YOUR INSTRUCTIONS => Tally every line of the records below that includes "left", and reply with the total alone.

EXERCISE INPUTS =>

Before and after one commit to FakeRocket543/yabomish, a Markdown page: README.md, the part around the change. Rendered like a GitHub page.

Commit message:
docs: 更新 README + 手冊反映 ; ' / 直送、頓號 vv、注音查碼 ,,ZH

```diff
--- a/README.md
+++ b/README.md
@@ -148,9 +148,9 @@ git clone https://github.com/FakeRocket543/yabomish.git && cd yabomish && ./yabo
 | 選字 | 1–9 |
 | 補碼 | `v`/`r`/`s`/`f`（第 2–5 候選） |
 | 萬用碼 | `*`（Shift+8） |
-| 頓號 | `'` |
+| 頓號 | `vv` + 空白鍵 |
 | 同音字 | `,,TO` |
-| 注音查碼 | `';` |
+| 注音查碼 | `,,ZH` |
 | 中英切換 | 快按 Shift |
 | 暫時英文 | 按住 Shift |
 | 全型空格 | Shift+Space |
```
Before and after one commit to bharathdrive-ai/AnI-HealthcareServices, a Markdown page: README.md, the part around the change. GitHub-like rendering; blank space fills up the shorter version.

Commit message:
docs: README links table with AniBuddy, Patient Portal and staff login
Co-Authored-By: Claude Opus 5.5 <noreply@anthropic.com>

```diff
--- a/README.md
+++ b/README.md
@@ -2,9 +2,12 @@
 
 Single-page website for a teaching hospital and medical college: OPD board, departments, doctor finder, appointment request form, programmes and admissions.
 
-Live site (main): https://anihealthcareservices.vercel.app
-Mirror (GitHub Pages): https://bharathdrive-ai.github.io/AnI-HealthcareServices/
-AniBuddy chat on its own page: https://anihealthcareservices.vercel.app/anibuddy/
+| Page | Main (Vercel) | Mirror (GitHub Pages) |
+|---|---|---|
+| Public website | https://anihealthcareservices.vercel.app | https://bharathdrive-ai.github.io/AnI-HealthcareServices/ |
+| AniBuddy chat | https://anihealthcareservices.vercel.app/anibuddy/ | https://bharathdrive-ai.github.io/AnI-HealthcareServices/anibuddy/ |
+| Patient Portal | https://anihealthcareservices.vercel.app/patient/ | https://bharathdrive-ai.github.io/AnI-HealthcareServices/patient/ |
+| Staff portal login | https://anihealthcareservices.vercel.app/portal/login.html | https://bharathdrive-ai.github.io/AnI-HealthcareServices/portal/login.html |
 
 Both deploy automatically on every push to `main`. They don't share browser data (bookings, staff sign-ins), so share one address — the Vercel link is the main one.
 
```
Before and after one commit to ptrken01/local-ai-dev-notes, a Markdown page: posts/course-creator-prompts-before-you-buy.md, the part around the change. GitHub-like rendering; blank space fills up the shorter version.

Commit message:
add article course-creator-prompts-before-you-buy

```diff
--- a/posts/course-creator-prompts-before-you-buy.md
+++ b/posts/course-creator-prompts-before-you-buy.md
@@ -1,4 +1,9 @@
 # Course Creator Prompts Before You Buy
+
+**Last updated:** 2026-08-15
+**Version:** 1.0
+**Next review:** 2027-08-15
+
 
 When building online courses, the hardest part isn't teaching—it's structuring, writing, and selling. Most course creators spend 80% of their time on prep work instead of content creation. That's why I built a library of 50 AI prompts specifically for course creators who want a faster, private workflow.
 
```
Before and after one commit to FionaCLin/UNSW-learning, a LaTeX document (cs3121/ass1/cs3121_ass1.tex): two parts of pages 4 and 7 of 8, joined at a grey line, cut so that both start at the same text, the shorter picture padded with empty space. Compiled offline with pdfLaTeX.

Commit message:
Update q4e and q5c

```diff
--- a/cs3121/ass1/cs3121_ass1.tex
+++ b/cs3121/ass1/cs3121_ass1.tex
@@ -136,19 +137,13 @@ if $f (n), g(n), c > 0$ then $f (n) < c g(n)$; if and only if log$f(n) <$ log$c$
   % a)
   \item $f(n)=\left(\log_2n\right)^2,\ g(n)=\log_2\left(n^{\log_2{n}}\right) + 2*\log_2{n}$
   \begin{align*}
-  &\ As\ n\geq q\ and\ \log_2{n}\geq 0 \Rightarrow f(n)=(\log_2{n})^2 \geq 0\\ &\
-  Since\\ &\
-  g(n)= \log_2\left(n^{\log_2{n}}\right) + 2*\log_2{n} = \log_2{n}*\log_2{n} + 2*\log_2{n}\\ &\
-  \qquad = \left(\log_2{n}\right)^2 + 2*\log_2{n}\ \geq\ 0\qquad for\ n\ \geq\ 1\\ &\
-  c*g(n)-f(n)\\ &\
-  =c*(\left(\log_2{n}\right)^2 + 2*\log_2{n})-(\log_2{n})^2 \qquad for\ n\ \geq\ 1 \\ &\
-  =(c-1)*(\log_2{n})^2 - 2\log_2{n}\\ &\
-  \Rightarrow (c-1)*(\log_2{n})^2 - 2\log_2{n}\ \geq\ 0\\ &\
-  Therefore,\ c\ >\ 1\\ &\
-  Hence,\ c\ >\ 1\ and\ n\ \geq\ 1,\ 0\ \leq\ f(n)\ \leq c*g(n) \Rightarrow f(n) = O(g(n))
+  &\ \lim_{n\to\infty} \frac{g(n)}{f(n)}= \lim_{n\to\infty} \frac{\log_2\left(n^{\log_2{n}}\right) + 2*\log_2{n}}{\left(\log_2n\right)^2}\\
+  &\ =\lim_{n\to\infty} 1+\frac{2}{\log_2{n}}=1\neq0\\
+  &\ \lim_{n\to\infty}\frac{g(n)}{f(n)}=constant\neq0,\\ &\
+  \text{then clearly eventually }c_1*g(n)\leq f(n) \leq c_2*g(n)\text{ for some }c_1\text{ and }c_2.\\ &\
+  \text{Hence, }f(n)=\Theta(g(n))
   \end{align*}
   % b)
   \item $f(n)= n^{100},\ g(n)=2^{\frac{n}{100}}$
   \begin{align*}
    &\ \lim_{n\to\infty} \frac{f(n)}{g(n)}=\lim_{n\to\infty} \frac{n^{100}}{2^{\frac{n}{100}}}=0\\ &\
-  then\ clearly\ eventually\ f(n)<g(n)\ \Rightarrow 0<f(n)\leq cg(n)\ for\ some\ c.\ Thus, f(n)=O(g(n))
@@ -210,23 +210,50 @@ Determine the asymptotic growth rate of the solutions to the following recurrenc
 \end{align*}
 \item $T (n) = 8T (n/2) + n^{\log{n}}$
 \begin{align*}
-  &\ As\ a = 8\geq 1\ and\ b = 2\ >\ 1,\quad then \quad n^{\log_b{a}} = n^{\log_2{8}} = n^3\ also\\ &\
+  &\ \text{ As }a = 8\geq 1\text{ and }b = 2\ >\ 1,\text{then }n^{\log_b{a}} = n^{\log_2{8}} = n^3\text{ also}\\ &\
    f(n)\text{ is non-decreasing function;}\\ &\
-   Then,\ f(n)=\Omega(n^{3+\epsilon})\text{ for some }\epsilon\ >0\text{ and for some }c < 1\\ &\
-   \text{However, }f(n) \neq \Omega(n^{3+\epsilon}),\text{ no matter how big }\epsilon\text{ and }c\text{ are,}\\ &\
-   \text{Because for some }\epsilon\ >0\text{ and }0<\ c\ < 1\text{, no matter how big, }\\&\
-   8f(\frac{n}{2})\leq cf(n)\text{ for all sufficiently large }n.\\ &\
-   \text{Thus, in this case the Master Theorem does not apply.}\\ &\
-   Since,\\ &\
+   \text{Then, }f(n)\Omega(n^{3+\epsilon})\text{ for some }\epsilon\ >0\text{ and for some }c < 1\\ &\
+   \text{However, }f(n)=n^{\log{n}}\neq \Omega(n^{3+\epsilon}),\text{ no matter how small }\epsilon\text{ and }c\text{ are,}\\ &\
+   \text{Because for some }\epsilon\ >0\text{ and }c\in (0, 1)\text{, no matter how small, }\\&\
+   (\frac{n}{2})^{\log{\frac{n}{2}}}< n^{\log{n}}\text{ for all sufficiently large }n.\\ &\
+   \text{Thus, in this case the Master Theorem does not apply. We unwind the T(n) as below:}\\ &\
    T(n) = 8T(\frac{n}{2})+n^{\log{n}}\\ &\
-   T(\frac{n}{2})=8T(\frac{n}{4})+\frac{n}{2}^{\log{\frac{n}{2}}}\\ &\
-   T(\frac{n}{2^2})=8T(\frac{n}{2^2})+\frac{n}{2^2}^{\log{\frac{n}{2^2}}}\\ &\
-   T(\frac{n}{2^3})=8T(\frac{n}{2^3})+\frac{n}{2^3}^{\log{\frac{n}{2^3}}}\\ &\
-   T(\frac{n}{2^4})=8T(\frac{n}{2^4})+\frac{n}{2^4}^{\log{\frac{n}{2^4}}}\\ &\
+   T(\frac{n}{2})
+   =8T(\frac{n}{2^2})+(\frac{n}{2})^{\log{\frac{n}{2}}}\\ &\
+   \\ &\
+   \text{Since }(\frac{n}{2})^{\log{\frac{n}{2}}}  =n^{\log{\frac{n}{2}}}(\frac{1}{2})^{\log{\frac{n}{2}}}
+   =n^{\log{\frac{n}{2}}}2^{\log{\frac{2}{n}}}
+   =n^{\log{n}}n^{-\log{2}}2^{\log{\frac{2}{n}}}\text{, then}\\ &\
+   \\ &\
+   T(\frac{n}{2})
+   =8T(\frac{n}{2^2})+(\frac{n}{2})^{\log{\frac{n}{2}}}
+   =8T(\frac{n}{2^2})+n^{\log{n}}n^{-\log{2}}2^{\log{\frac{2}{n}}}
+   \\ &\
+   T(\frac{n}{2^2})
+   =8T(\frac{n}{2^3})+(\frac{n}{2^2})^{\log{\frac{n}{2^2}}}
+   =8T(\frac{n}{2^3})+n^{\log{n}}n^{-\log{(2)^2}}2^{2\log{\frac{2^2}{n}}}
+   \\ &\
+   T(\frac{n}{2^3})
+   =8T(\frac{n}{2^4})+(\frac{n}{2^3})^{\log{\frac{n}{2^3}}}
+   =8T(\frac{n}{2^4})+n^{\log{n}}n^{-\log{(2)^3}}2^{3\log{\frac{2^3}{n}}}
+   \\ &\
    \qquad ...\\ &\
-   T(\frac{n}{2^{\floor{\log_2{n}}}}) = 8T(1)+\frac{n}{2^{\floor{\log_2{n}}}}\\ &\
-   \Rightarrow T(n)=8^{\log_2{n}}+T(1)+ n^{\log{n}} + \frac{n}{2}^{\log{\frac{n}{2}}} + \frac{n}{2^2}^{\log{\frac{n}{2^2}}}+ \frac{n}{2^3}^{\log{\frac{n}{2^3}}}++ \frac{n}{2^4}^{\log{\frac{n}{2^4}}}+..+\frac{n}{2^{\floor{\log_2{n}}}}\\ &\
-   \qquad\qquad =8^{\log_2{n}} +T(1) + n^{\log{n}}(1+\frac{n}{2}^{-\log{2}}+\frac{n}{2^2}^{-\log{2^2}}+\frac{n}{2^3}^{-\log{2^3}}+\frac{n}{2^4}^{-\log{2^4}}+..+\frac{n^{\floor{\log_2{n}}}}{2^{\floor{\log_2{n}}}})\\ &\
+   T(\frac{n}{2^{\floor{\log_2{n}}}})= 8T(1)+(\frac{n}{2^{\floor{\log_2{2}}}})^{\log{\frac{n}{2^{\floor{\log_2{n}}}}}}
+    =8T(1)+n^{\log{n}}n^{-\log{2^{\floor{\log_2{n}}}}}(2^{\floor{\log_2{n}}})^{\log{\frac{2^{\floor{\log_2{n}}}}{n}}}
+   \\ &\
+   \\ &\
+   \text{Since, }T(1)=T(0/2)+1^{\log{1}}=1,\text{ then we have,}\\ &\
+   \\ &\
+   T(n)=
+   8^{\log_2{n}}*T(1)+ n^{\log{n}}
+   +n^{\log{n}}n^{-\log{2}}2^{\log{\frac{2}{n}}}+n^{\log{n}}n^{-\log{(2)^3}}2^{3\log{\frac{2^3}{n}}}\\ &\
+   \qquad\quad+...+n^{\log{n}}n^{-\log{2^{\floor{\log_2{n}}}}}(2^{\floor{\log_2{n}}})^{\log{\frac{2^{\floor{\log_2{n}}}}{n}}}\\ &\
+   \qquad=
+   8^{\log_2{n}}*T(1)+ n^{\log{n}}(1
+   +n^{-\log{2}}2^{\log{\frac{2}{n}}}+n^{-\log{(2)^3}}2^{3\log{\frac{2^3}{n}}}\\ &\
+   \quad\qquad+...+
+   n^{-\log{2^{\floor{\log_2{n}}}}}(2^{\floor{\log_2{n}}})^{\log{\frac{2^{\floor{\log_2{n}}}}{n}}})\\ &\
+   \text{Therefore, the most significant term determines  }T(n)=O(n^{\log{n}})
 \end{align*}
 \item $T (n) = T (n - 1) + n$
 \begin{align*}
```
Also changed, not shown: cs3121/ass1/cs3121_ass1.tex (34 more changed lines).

WRITTEN REPLY => 5